(What this task involves) From the listing below, count the lines where the string "README" occurs. Give the number, with no other words.
-------- Exercise data --------
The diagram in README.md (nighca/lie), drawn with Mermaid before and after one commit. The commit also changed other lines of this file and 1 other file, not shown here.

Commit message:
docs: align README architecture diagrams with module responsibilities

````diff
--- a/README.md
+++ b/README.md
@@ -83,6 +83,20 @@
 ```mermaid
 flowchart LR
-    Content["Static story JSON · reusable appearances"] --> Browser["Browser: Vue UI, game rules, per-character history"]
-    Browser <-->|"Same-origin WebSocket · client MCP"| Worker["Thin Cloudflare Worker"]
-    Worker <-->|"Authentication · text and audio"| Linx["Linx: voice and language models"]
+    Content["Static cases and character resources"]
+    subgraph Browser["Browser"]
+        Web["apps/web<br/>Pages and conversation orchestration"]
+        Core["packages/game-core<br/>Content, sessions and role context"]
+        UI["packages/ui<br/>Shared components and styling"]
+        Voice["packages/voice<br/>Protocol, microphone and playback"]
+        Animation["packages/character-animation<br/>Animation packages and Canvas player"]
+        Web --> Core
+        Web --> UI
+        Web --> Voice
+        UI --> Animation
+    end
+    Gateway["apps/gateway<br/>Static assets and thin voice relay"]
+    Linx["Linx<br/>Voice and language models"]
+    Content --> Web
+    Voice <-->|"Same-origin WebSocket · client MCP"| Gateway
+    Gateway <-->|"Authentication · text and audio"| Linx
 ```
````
--------
-------- Exercise data --------
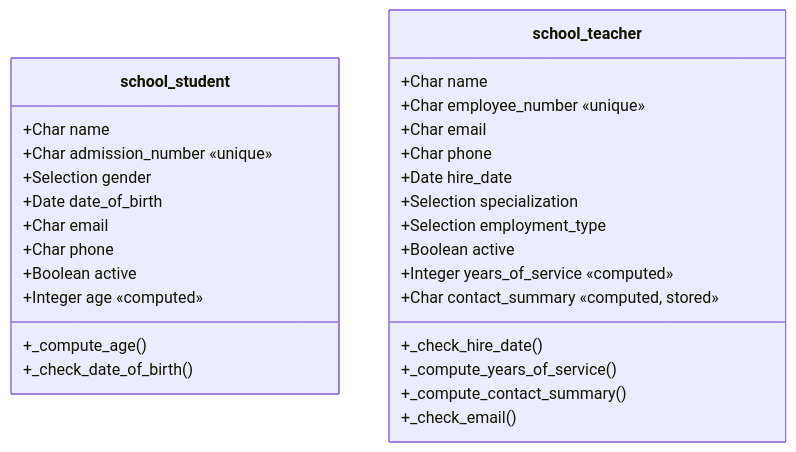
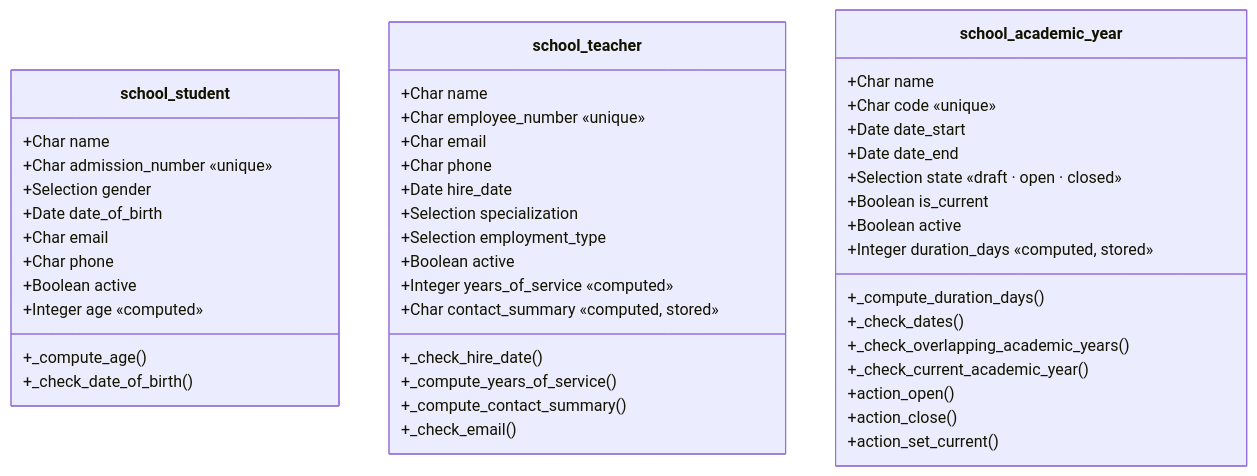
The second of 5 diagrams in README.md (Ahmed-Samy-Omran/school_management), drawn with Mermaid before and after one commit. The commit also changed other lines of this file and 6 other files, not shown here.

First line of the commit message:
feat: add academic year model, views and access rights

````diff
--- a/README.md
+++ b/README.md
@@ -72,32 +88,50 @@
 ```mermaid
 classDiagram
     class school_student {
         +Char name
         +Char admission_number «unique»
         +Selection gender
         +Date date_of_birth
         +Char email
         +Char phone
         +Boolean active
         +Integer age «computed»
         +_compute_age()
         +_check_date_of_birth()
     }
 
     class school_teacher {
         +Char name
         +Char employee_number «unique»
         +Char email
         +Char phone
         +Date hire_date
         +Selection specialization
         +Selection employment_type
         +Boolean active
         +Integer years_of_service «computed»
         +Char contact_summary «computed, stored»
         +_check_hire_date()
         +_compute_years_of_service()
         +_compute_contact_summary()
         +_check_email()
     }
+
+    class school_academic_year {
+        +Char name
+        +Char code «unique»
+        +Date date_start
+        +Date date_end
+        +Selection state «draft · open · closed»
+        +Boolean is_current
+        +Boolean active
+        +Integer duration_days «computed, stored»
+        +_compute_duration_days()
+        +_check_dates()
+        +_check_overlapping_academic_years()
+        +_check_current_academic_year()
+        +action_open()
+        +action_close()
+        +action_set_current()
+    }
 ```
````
--------
-------- Exercise data --------
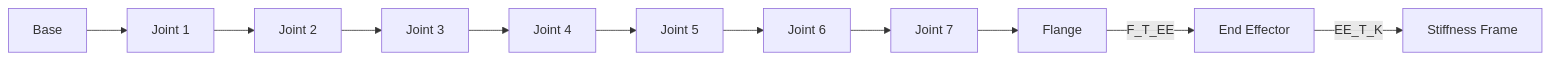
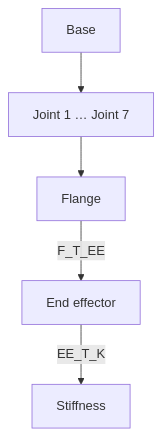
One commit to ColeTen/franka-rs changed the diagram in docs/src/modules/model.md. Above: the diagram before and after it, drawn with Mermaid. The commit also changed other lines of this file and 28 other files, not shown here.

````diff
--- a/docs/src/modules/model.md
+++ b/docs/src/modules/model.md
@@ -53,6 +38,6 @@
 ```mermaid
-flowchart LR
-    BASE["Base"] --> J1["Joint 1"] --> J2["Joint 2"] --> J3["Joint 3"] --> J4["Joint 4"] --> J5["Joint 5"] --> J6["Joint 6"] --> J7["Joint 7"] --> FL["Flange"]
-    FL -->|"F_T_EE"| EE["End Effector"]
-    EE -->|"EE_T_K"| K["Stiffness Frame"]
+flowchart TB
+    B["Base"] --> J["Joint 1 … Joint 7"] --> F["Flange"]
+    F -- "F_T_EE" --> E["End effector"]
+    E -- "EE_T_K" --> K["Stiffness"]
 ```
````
--------
(Task result) 7